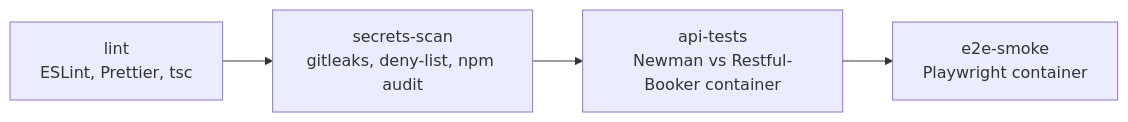
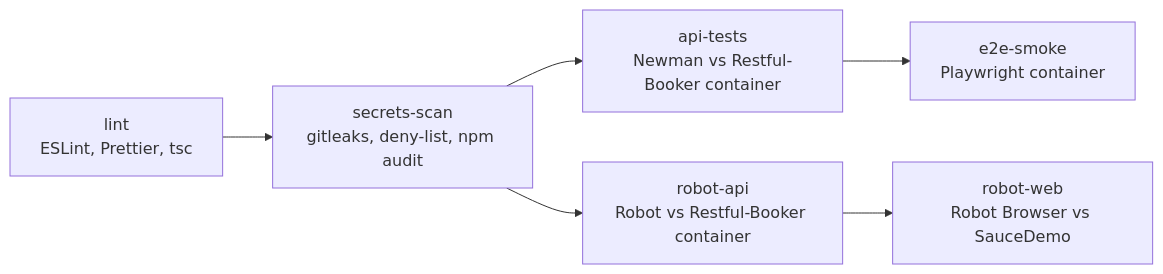
One commit to florent-griffon-qa/qa-portfolio changed the diagram in README.md. Above: the diagram before and after it, drawn with Mermaid. The commit also changed other lines of this file and 23 other files, not shown here.

Commit message:
feat(robot): add Robot Framework API and web suites

````diff
--- a/README.md
+++ b/README.md
@@ -102,6 +105,8 @@
 ```mermaid
 flowchart LR
   lint[lint<br/>ESLint, Prettier, tsc] --> scan[secrets-scan<br/>gitleaks, deny-list, npm audit]
   scan --> api[api-tests<br/>Newman vs Restful-Booker container]
   api --> e2e[e2e-smoke<br/>Playwright container]
+  scan --> rapi[robot-api<br/>Robot vs Restful-Booker container]
+  rapi --> rweb[robot-web<br/>Robot Browser vs SauceDemo]
 ```
````
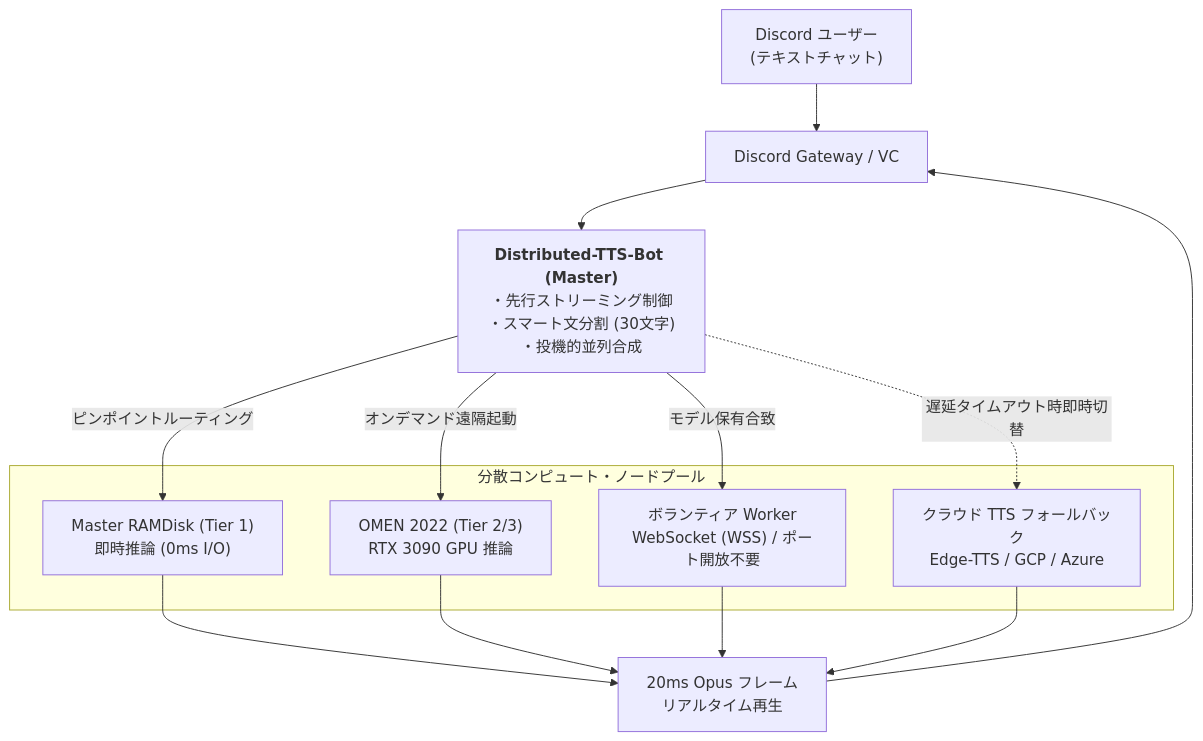
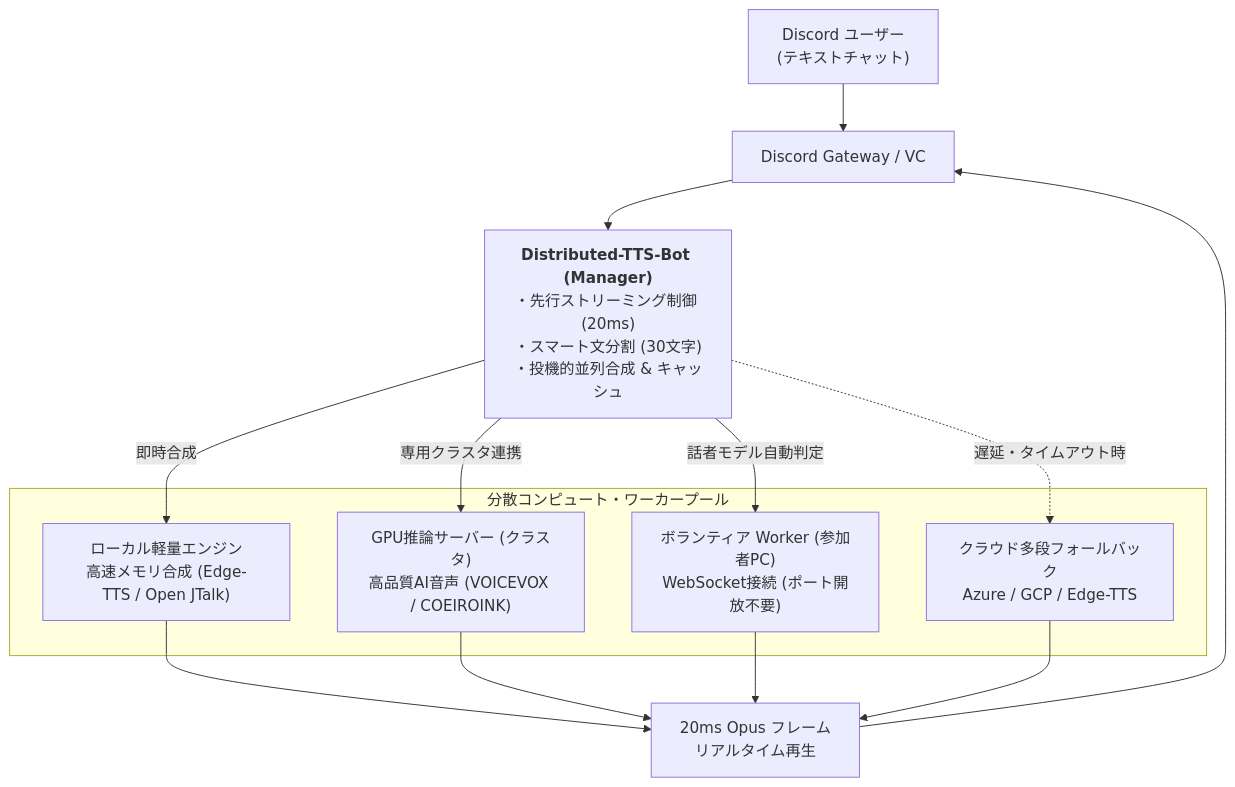
One commit to Maximilian2022/Distributed-TTS-Bot changed the diagram in README.md. Above: the diagram before and after it, drawn with Mermaid. The commit also changed other lines of this file and 7 other files, not shown here.

Commit message:
docs: sanitize architecture diagrams and remove dev environment references; ignore remediation history

````diff
--- a/README.md
+++ b/README.md
@@ -24,23 +24,23 @@
 ```mermaid
 graph TD
     User["Discord ユーザー<br>(テキストチャット)"] --> Discord["Discord Gateway / VC"]
-    Discord --> Bot["<b>Distributed-TTS-Bot (Master)</b><br>・先行ストリーミング制御<br>・スマート文分割 (30文字)<br>・投機的並列合成"]
+    Discord --> Bot["<b>Distributed-TTS-Bot (Manager)</b><br>・先行ストリーミング制御 (20ms)<br>・スマート文分割 (30文字)<br>・投機的並列合成 & キャッシュ"]
 
-    subgraph "分散コンピュート・ノードプール"
-        RAM["Master RAMDisk (Tier 1)<br>即時推論 (0ms I/O)"]
-        GPU1["OMEN 2022 (Tier 2/3)<br>RTX 3090 GPU 推論"]
-        WorkerVol["ボランティア Worker<br>WebSocket (WSS) / ポート開放不要"]
-        Cloud["クラウド TTS フォールバック<br>Edge-TTS / GCP / Azure"]
+    subgraph "分散コンピュート・ワーカープール"
+        LocalFast["ローカル軽量エンジン<br>高速メモリ合成 (Edge-TTS / Open JTalk)"]
+        GPUWorker["GPU推論サーバー (クラスタ)<br>高品質AI音声 (VOICEVOX / COEIROINK)"]
+        WorkerVol["ボランティア Worker (参加者PC)<br>WebSocket接続 (ポート開放不要)"]
+        Cloud["クラウド多段フォールバック<br>Azure / GCP / Edge-TTS"]
     end
 
-    Bot -->|ピンポイントルーティング| RAM
-    Bot -->|オンデマンド遠隔起動| GPU1
-    Bot -->|モデル保有合致| WorkerVol
-    Bot -.->|遅延タイムアウト時即時切替| Cloud
+    Bot -->|即時合成| LocalFast
+    Bot -->|専用クラスタ連携| GPUWorker
+    Bot -->|話者モデル自動判定| WorkerVol
+    Bot -.->|遅延・タイムアウト時| Cloud
 
-    RAM --> Stream["20ms Opus フレーム<br>リアルタイム再生"]
-    GPU1 --> Stream
+    LocalFast --> Stream["20ms Opus フレーム<br>リアルタイム再生"]
+    GPUWorker --> Stream
     WorkerVol --> Stream
     Cloud --> Stream
     Stream --> Discord
 ```
````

__________

The task:
Set the entries down exactly, but not the pictures.

Your solution:
One commit to florent-griffon-qa/qa-portfolio changed the diagram in README.md. Above: the diagram before and after it, drawn with Mermaid. The commit also changed other lines of this file and 23 other files, not shown here.

Commit message:
feat(robot): add Robot Framework API and web suites

````diff
--- a/README.md
+++ b/README.md
@@ -102,6 +105,8 @@
 ```mermaid
 flowchart LR
   lint[lint<br/>ESLint, Prettier, tsc] --> scan[secrets-scan<br/>gitleaks, deny-list, npm audit]
   scan --> api[api-tests<br/>Newman vs Restful-Booker container]
   api --> e2e[e2e-smoke<br/>Playwright container]
+  scan --> rapi[robot-api<br/>Robot vs Restful-Booker container]
+  rapi --> rweb[robot-web<br/>Robot Browser vs SauceDemo]
 ```
````
One commit to Maximilian2022/Distributed-TTS-Bot changed the diagram in README.md. Above: the diagram before and after it, drawn with Mermaid. The commit also changed other lines of this file and 7 other files, not shown here.

Commit message:
docs: sanitize architecture diagrams and remove dev environment references; ignore remediation history

````diff
--- a/README.md
+++ b/README.md
@@ -24,23 +24,23 @@
 ```mermaid
 graph TD
     User["Discord ユーザー<br>(テキストチャット)"] --> Discord["Discord Gateway / VC"]
-    Discord --> Bot["<b>Distributed-TTS-Bot (Master)</b><br>・先行ストリーミング制御<br>・スマート文分割 (30文字)<br>・投機的並列合成"]
+    Discord --> Bot["<b>Distributed-TTS-Bot (Manager)</b><br>・先行ストリーミング制御 (20ms)<br>・スマート文分割 (30文字)<br>・投機的並列合成 & キャッシュ"]
 
-    subgraph "分散コンピュート・ノードプール"
-        RAM["Master RAMDisk (Tier 1)<br>即時推論 (0ms I/O)"]
-        GPU1["OMEN 2022 (Tier 2/3)<br>RTX 3090 GPU 推論"]
-        WorkerVol["ボランティア Worker<br>WebSocket (WSS) / ポート開放不要"]
-        Cloud["クラウド TTS フォールバック<br>Edge-TTS / GCP / Azure"]
+    subgraph "分散コンピュート・ワーカープール"
+        LocalFast["ローカル軽量エンジン<br>高速メモリ合成 (Edge-TTS / Open JTalk)"]
+        GPUWorker["GPU推論サーバー (クラスタ)<br>高品質AI音声 (VOICEVOX / COEIROINK)"]
+        WorkerVol["ボランティア Worker (参加者PC)<br>WebSocket接続 (ポート開放不要)"]
+        Cloud["クラウド多段フォールバック<br>Azure / GCP / Edge-TTS"]
     end
 
-    Bot -->|ピンポイントルーティング| RAM
-    Bot -->|オンデマンド遠隔起動| GPU1
-    Bot -->|モデル保有合致| WorkerVol
-    Bot -.->|遅延タイムアウト時即時切替| Cloud
+    Bot -->|即時合成| LocalFast
+    Bot -->|専用クラスタ連携| GPUWorker
+    Bot -->|話者モデル自動判定| WorkerVol
+    Bot -.->|遅延・タイムアウト時| Cloud
 
-    RAM --> Stream["20ms Opus フレーム<br>リアルタイム再生"]
-    GPU1 --> Stream
+    LocalFast --> Stream["20ms Opus フレーム<br>リアルタイム再生"]
+    GPUWorker --> Stream
     WorkerVol --> Stream
     Cloud --> Stream
     Stream --> Discord
 ```
````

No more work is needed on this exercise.